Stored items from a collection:

- - -

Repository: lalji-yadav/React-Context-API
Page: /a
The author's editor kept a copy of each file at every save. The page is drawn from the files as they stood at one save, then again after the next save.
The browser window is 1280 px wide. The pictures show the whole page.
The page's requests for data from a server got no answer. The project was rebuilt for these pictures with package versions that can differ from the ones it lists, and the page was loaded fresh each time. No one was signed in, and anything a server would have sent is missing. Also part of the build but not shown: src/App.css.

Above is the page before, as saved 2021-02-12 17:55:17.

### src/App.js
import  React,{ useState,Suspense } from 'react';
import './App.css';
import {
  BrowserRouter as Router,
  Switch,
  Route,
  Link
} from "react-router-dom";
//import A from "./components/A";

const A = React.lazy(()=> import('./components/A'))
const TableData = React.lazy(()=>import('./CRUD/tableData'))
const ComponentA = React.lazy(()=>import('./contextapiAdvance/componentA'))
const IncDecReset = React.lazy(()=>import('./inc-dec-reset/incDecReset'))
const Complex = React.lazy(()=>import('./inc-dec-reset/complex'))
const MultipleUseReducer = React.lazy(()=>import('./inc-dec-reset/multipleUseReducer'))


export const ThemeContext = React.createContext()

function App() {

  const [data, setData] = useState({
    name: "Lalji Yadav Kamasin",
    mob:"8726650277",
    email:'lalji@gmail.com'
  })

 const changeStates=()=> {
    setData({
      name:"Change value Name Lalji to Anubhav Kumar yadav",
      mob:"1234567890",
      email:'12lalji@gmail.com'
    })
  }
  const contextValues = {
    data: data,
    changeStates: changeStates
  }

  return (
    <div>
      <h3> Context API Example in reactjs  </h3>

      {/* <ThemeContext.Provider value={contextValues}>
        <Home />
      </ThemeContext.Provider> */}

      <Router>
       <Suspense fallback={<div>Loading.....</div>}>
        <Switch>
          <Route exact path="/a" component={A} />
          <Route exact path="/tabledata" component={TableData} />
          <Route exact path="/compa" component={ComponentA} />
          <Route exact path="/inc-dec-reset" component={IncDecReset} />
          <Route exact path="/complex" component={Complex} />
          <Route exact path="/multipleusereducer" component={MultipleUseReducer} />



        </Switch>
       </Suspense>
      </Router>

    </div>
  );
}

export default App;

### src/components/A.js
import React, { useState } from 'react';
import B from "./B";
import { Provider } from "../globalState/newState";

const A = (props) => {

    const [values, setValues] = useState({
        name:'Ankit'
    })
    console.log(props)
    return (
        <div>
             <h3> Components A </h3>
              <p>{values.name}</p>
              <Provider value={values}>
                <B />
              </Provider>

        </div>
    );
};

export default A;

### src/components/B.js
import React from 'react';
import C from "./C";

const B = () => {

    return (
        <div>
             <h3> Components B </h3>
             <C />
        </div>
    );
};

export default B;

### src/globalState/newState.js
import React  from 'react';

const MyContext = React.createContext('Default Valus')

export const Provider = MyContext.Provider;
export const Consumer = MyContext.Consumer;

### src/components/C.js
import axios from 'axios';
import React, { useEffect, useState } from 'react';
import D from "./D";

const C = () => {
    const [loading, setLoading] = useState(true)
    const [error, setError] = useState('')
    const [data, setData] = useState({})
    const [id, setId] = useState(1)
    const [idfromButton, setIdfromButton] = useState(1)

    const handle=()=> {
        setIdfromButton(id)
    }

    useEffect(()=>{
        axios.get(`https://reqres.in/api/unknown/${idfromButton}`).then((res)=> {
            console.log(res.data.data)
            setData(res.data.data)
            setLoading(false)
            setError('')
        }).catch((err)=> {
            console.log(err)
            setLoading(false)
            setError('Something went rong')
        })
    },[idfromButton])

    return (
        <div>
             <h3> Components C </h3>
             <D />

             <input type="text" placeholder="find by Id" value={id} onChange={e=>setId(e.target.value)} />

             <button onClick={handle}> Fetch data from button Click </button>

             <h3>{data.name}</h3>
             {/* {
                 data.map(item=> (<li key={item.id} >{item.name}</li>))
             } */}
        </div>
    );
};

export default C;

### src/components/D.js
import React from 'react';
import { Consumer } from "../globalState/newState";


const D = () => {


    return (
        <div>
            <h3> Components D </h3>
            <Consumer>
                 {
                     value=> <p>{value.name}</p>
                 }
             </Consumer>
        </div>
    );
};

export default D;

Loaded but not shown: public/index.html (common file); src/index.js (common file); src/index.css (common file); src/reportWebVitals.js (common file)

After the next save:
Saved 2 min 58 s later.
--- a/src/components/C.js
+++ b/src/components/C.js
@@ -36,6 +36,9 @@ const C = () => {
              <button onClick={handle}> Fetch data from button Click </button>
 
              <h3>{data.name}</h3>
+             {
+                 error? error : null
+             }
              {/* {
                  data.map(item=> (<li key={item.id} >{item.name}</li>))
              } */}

- - -

Work to be completed: Reproduce all the records. Keep them exact, please.

Reply to the exercise:
Repository: lalji-yadav/React-Context-API
Page: /a
The author's editor kept a copy of each file at every save. The page is drawn from the files as they stood at one save, then again after the next save.
The browser window is 1280 px wide. The pictures show the whole page.
The page's requests for data from a server got no answer. The project was rebuilt for these pictures with package versions that can differ from the ones it lists, and the page was loaded fresh each time. No one was signed in, and anything a server would have sent is missing. Also part of the build but not shown: src/App.css.

Above is the page before, as saved 2021-02-12 17:55:17.

### src/App.js
import  React,{ useState,Suspense } from 'react';
import './App.css';
import {
  BrowserRouter as Router,
  Switch,
  Route,
  Link
} from "react-router-dom";
//import A from "./components/A";

const A = React.lazy(()=> import('./components/A'))
const TableData = React.lazy(()=>import('./CRUD/tableData'))
const ComponentA = React.lazy(()=>import('./contextapiAdvance/componentA'))
const IncDecReset = React.lazy(()=>import('./inc-dec-reset/incDecReset'))
const Complex = React.lazy(()=>import('./inc-dec-reset/complex'))
const MultipleUseReducer = React.lazy(()=>import('./inc-dec-reset/multipleUseReducer'))


export const ThemeContext = React.createContext()

function App() {

  const [data, setData] = useState({
    name: "Lalji Yadav Kamasin",
    mob:"8726650277",
    email:'lalji@gmail.com'
  })

 const changeStates=()=> {
    setData({
      name:"Change value Name Lalji to Anubhav Kumar yadav",
      mob:"1234567890",
      email:'12lalji@gmail.com'
    })
  }
  const contextValues = {
    data: data,
    changeStates: changeStates
  }

  return (
    <div>
      <h3> Context API Example in reactjs  </h3>

      {/* <ThemeContext.Provider value={contextValues}>
        <Home />
      </ThemeContext.Provider> */}

      <Router>
       <Suspense fallback={<div>Loading.....</div>}>
        <Switch>
          <Route exact path="/a" component={A} />
          <Route exact path="/tabledata" component={TableData} />
          <Route exact path="/compa" component={ComponentA} />
          <Route exact path="/inc-dec-reset" component={IncDecReset} />
          <Route exact path="/complex" component={Complex} />
          <Route exact path="/multipleusereducer" component={MultipleUseReducer} />



        </Switch>
       </Suspense>
      </Router>

    </div>
  );
}

export default App;

### src/components/A.js
import React, { useState } from 'react';
import B from "./B";
import { Provider } from "../globalState/newState";

const A = (props) => {

    const [values, setValues] = useState({
        name:'Ankit'
    })
    console.log(props)
    return (
        <div>
             <h3> Components A </h3>
              <p>{values.name}</p>
              <Provider value={values}>
                <B />
              </Provider>

        </div>
    );
};

export default A;

### src/components/B.js
import React from 'react';
import C from "./C";

const B = () => {

    return (
        <div>
             <h3> Components B </h3>
             <C />
        </div>
    );
};

export default B;

### src/globalState/newState.js
import React  from 'react';

const MyContext = React.createContext('Default Valus')

export const Provider = MyContext.Provider;
export const Consumer = MyContext.Consumer;

### src/components/C.js
import axios from 'axios';
import React, { useEffect, useState } from 'react';
import D from "./D";

const C = () => {
    const [loading, setLoading] = useState(true)
    const [error, setError] = useState('')
    const [data, setData] = useState({})
    const [id, setId] = useState(1)
    const [idfromButton, setIdfromButton] = useState(1)

    const handle=()=> {
        setIdfromButton(id)
    }

    useEffect(()=>{
        axios.get(`https://reqres.in/api/unknown/${idfromButton}`).then((res)=> {
            console.log(res.data.data)
            setData(res.data.data)
            setLoading(false)
            setError('')
        }).catch((err)=> {
            console.log(err)
            setLoading(false)
            setError('Something went rong')
        })
    },[idfromButton])

    return (
        <div>
             <h3> Components C </h3>
             <D />

             <input type="text" placeholder="find by Id" value={id} onChange={e=>setId(e.target.value)} />

             <button onClick={handle}> Fetch data from button Click </button>

             <h3>{data.name}</h3>
             {/* {
                 data.map(item=> (<li key={item.id} >{item.name}</li>))
             } */}
        </div>
    );
};

export default C;

### src/components/D.js
import React from 'react';
import { Consumer } from "../globalState/newState";


const D = () => {


    return (
        <div>
            <h3> Components D </h3>
            <Consumer>
                 {
                     value=> <p>{value.name}</p>
                 }
             </Consumer>
        </div>
    );
};

export default D;

Loaded but not shown: public/index.html (common file); src/index.js (common file); src/index.css (common file); src/reportWebVitals.js (common file)

After the next save:
Saved 2 min 58 s later.
--- a/src/components/C.js
+++ b/src/components/C.js
@@ -36,6 +36,9 @@ const C = () => {
              <button onClick={handle}> Fetch data from button Click </button>
 
              <h3>{data.name}</h3>
+             {
+                 error? error : null
+             }
              {/* {
                  data.map(item=> (<li key={item.id} >{item.name}</li>))
              } */}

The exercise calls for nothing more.